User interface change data
"""
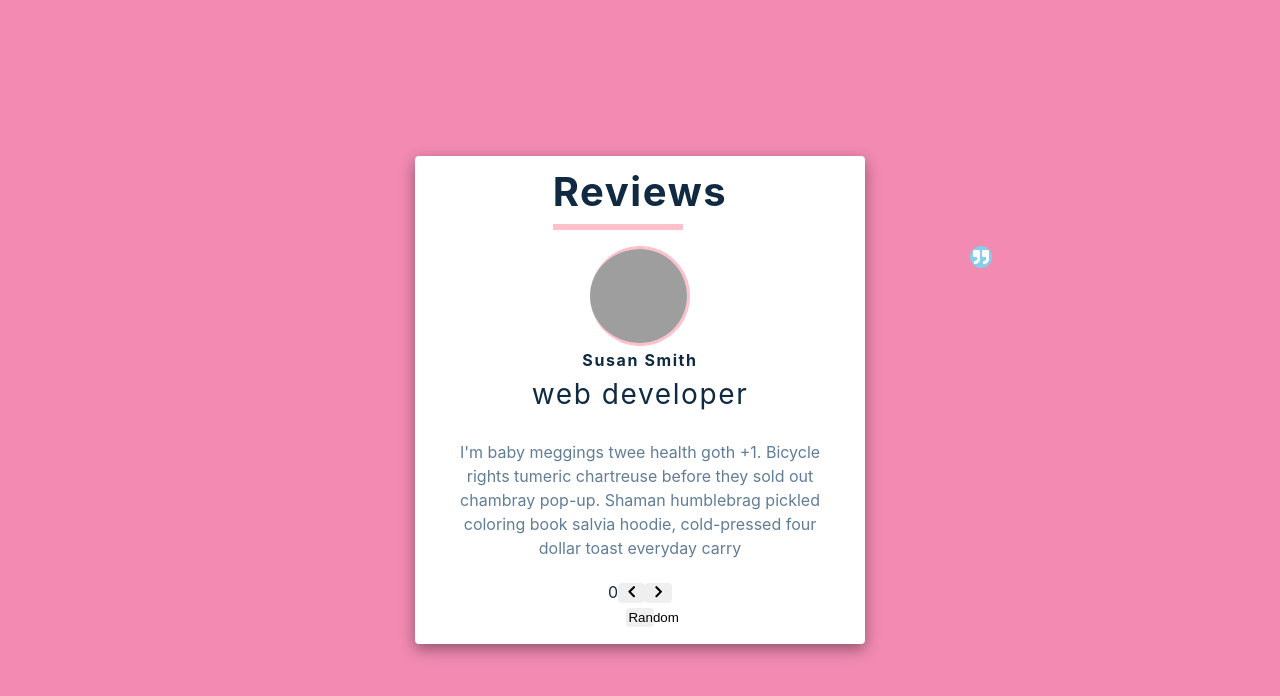
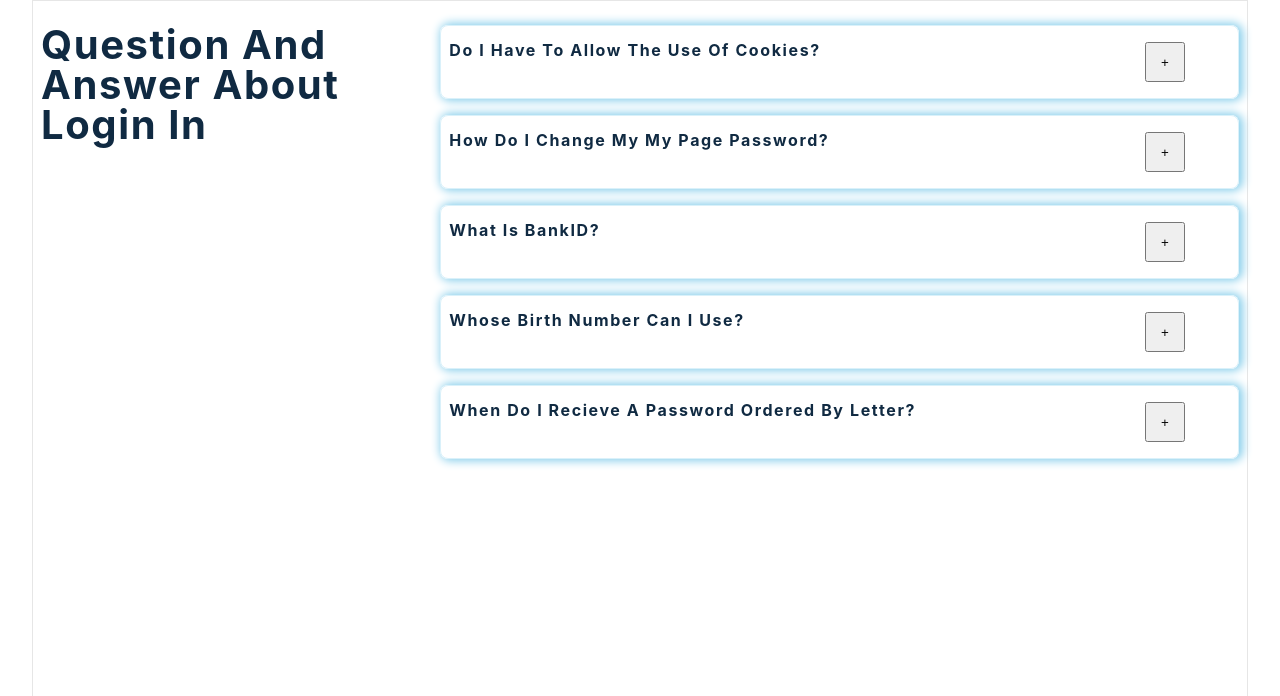
Before and after one commit to Jstikey/booksList, a React (Vite) app: page / in a window 1280 px wide. Shown: the top 696 px of the page. Built offline with nearby package versions, Linux system fonts and the light colour scheme; grey boxes are pictures that could not be loaded.

Commit message:
project completed display answer to question

```diff
--- a/src/App.css
+++ b/src/App.css
@@ -59,10 +59,11 @@ Global Styles
 body {
   font-family: -apple-system, BlinkMacSystemFont, "Segoe UI", Roboto, Oxygen,
     Ubuntu, Cantarell, "Open Sans", "Helvetica Neue", sans-serif;
-  background: var(--clr-pink);
   color: var(--clr-grey-9);
   line-height: 1.5;
   font-size: 0.875rem;
+  display: grid;
+  justify-content: center;
 }
 ul {
   list-style-type: none;
@@ -133,97 +134,32 @@ p {
   }
 }
 
-main {
+.container {
   min-height: 100vh;
-  display: flex;
+  width: 95vw;
+  display: grid;
+  grid-template-columns: 1fr 2fr;
   justify-content: center;
-  align-items: center;
+  border: 1px solid rgba(128, 128, 128, 0.2);
+  padding: 0.5rem;
 }
 
-.container {
+.question {
+  padding: 1rem 0.5rem;
   display: flex;
-  flex-direction: column;
-  align-items: center;
-  justify-content: center;
-  width: 90vw;
-  max-width: var(--fixed-width);
-  background: var(--clr-white);
-  border-radius: var(--radius);
-  padding: 1rem 2rem;
-  box-shadow: var(--dark-shadow);
-}
-.container h3 {
-  font-weight: normal;
-  text-transform: none;
-  margin-bottom: 2rem;
+  gap: 2rem;
+  column-gap: 2rem;
+  box-shadow: 2px 0 10px 2px skyblue;
+  border: 0.5px solid rgb(218, 241, 250);
+  border-radius: 0.5rem;
+  margin-top: 1rem;
 }
 
-button {
-  width: 7%;
-  border-color: transparent;
-
-  text-transform: capitalize;
-  border-radius: var(--radius);
-  cursor: pointer;
+.question aside {
+  width: 85%;
 }
 
-button:hover {
-  color: var(--clr-white);
-  background: var(--clr-pink);
+.question button {
+  height: 40px;
+  width: 40px;
 }
-
-@keyframes spin {
-  0% {
-    transform: rotate(0deg);
-  }
-  20% {
-    transform: rotate(360deg);
-  }
-  40% {
-    transform: rotateX(0deg);
-  }
-  60% {
-    transform: rotateX(360deg);
-  }
-  80% {
-    transform: rotateY(0deg);
-  }
-  100% {
-    transform: rotateY(360deg);
-  }
-}
-
-.icon {
-  color: white;
-  background: skyblue;
-  padding: 1px;
-  z-index: 1;
-  width: 22px;
-  height: 22px;
-  border-radius: 50%;
-  right: 18rem;
-  display: flex;
-  align-items: center;
-  justify-content: center;
-}
-
-img {
-  height: 100px;
-  object-fit: cover;
-  width: 100px;
-  border-radius: 50%;
-  border: 3px solid pink;
-  border-left: none;
-  animation: spin 4s ease forwards;
-}
-
-.underline {
-  width: 130px;
-  border: 3px solid pink;
-}
-
-.person {
-  width: 100%;
-  text-align: center;
-  padding-top: 1rem;
-}
--- a/src/App.tsx
+++ b/src/App.tsx
@@ -1,18 +1,14 @@
 import "./App.css";
-import { Review } from "./review";
-
+import { Question } from "./Question";
 function App() {
   return (
-    <main>
-      <section className="container">
-        <div className="title">
-          <h2>Reviews</h2>
-          <div className="underline"></div>
-        </div>
-        <div>
-          <Review />
-        </div>
-      </section>
+    <main className="container">
+      <div style={{ paddingTop: "1rem" }}>
+        <h2 style={{ position: "sticky", top: "0", bottom: "0" }}>
+          Question and answer about login in
+        </h2>
+      </div>
+      <Question />
     </main>
   );
 }
--- /dev/null
+++ b/src/Question.tsx
@@ -0,0 +1,12 @@
+import questions from "./data";
+import { IndiviQuestion } from "./individualQuestion";
+
+export const Question = () => {
+  return (
+    <div>
+      {questions.map((questions) => (
+        <IndiviQuestion question={questions} />
+      ))}
+    </div>
+  );
+};
--- a/src/Tour.tsx
+++ /dev/null
@@ -1,29 +0,0 @@
-import { FC } from "react";
-import { FaQuoteRight } from "react-icons/fa";
-
-interface personProps {
-  name: string;
-  id: number;
-  text: string;
-  image: string;
-  job: string;
-}
-
-interface rev {
-  review: personProps;
-}
-export const Tours: FC<rev> = ({ review: { name, id, job, image, text } }) => {
-  return (
-    <div key={id}>
-      <span className="icon" style={{ position: "absolute" }}>
-        <FaQuoteRight />
-      </span>
-      <img src={image} alt="" />
-      <h4>{name}</h4>
-      <h3>{job}</h3>
-      <p>{text}</p>
-    </div>
-  );
-};
-
-export default Tours;
--- a/src/data.tsx
+++ b/src/data.tsx
@@ -1,36 +1,28 @@
-const reviews = [
+const questions = [
   {
     id: 1,
-    name: "susan smith",
-    job: "web developer",
-    image:
-      "https://res.cloudinary.com/diqqf3eq2/image/upload/v1586883334/person-1_rfzshl.jpg",
-    text: "I'm baby meggings twee health goth +1. Bicycle rights tumeric chartreuse before they sold out chambray pop-up. Shaman humblebrag pickled coloring book salvia hoodie, cold-pressed four dollar toast everyday carry",
+    title: "Do I have to allow the use of cookies?",
+    info: "Unicorn vinyl poutine brooklyn, next level direct trade iceland. Shaman copper mug church-key coloring book, whatever poutine normcore fixie cred kickstarter post-ironic street art.",
   },
   {
     id: 2,
-    name: "anna johnson",
-    job: "web designer",
-    image:
-      "https://res.cloudinary.com/diqqf3eq2/image/upload/v1586883409/person-2_np9x5l.jpg",
-    text: "Helvetica artisan kinfolk thundercats lumbersexual blue bottle. Disrupt glossier gastropub deep v vice franzen hell of brooklyn twee enamel pin fashion axe.photo booth jean shorts artisan narwhal.",
+    title: "How do I change my My Page password?",
+    info: "Coloring book forage photo booth gentrify lumbersexual. Migas chillwave poutine synth shoreditch, enamel pin thundercats fashion axe roof party polaroid chartreuse.",
   },
   {
     id: 3,
-    name: "peter jones",
-    job: "intern",
-    image:
-      "https://res.cloudinary.com/diqqf3eq2/image/upload/v1586883417/person-3_ipa0mj.jpg",
-    text: "Sriracha literally flexitarian irony, vape marfa unicorn. Glossier tattooed 8-bit, fixie waistcoat offal activated charcoal slow-carb marfa hell of pabst raclette post-ironic jianbing swag.",
+    title: "What is BankID?",
+    info: "Enamel pin fam sustainable woke whatever venmo. Authentic asymmetrical put a bird on it, lumbersexual activated charcoal kinfolk banjo cred pickled sartorial.",
   },
   {
     id: 4,
-    name: "bill anderson",
-    job: "the boss",
-    image:
-      "https://res.cloudinary.com/diqqf3eq2/image/upload/v1586883423/person-4_t9nxjt.jpg",
-    text: "Edison bulb put a bird on it humblebrag, marfa pok pok heirloom fashion axe cray stumptown venmo actually seitan. VHS farm-to-table schlitz, edison bulb pop-up 3 wolf moon tote bag street art shabby chic. ",
+    title: "Whose birth number can I use?",
+    info: "Edison bulb direct trade gentrify beard lo-fi seitan sustainable roof party franzen occupy squid. Knausgaard cronut succulents, scenester readymade shabby chic lyft. Copper mug meh vegan gentrify.",
+  },
+  {
+    id: 5,
+    title: "When do I recieve a password ordered by letter?",
+    info: "Locavore franzen fashion axe live-edge neutra irony synth af tilde shabby chic man braid chillwave waistcoat copper mug messenger bag. Banjo snackwave blog, microdosing thundercats migas vaporware viral lo-fi seitan ",
   },
 ];
-
-export default reviews;
+export default questions;
--- /dev/null
+++ b/src/individualQuestion.tsx
@@ -0,0 +1,25 @@
+import { FC, useState } from "react";
+
+interface question {
+  id: number;
+  title: string;
+  info: string;
+}
+
+interface questionProps {
+  question: question;
+}
+export const IndiviQuestion: FC<questionProps> = ({
+  question: { id, info, title },
+}) => {
+  const [show, setShow] = useState(false);
+  return (
+    <article className="question" key={id}>
+      <aside>
+        <h4>{title}</h4>
+        <p>{show && info}</p>
+      </aside>
+      <button onClick={() => setShow(!show)}>{show ? "-" : "+"}</button>
+    </article>
+  );
+};
--- a/src/review.tsx
+++ /dev/null
@@ -1,49 +0,0 @@
-import { useState } from "react";
-import reviews from "./data";
-import { FaChevronLeft, FaChevronRight } from "react-icons/fa";
-import Tours from "./Tour";
-
-export const Review = () => {
-  const [index, setIndex] = useState(0);
-
-  const CheckNumber = (NewIndex: number) => {
-    if (NewIndex >= reviews.length) {
-      return 0;
-    }
-    if (NewIndex <= 0) {
-      return reviews.length - 1;
-    }
-    return NewIndex;
-  };
-
-  const inCreaseIndex = () => {
-    setIndex(CheckNumber(index + 1));
-  };
-  const decreaseIndex = () => {
-    setIndex(CheckNumber(index - 1));
-  };
-
-  const randomPerson = () => {
-    let random = Math.floor(Math.random() * reviews.length);
-    if (random === index) {
-      random = index + 1;
-    }
-    setIndex(CheckNumber(random));
-  };
-  return (
-    <div className="person">
-      <Tours review={reviews[index]} />
-
-      <div className="buttonDiv">
-        {index}
-        <button onClick={decreaseIndex}>
-          <FaChevronLeft />
-        </button>
-        <button onClick={inCreaseIndex}>
-          <FaChevronRight />
-        </button>
-      </div>
-      <button onClick={randomPerson}>random</button>
-    </div>
-  );
-};
```
Also changed, not shown: src/useFetch.tsx (deleted, +0 -15 lines).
"""
# [Your task]
Check each line above for the word "justify" and copy the ones that have it.

# [Output of the task]
+  justify-content: center;
   justify-content: center;
-  justify-content: center;
-  justify-content: center;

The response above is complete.